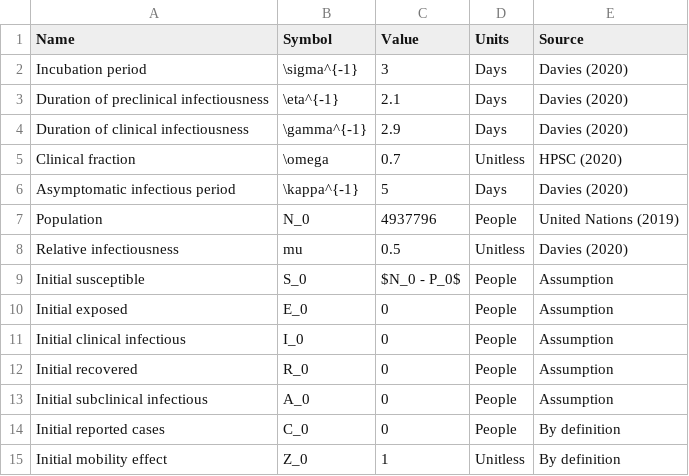
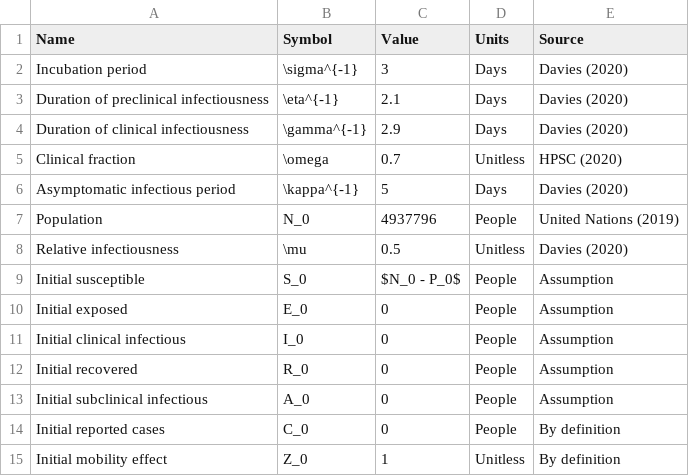
Before and after one commit to jandraor/time_varying_beta, a CSV file: Data/Unmodelled_predictors.csv, drawn as a sheet.

```diff
--- a/Data/Unmodelled_predictors.csv
+++ b/Data/Unmodelled_predictors.csv
@@ -7,3 +7,3 @@ Asymptomatic infectious period,\kappa^{-1},5,Days,Davies (2020)
 Population,N_0,4937796,People,United Nations (2019)
-Relative infectiousness,mu,0.5,Unitless,Davies (2020)
+Relative infectiousness,\mu,0.5,Unitless,Davies (2020)
 Initial susceptible,S_0,$N_0 - P_0$,People,Assumption
```
Also changed, not shown: Data/Unknown_predictors.csv, 1 other file.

•••••

• **Exercise**: What is needed is a word-for-word restatement of the entries, minus any pictures.

• **Answer to this exercise**:
Before and after one commit to jandraor/time_varying_beta, a CSV file: Data/Unmodelled_predictors.csv, drawn as a sheet.

```diff
--- a/Data/Unmodelled_predictors.csv
+++ b/Data/Unmodelled_predictors.csv
@@ -7,3 +7,3 @@ Asymptomatic infectious period,\kappa^{-1},5,Days,Davies (2020)
 Population,N_0,4937796,People,United Nations (2019)
-Relative infectiousness,mu,0.5,Unitless,Davies (2020)
+Relative infectiousness,\mu,0.5,Unitless,Davies (2020)
 Initial susceptible,S_0,$N_0 - P_0$,People,Assumption
```
Also changed, not shown: Data/Unknown_predictors.csv, 1 other file.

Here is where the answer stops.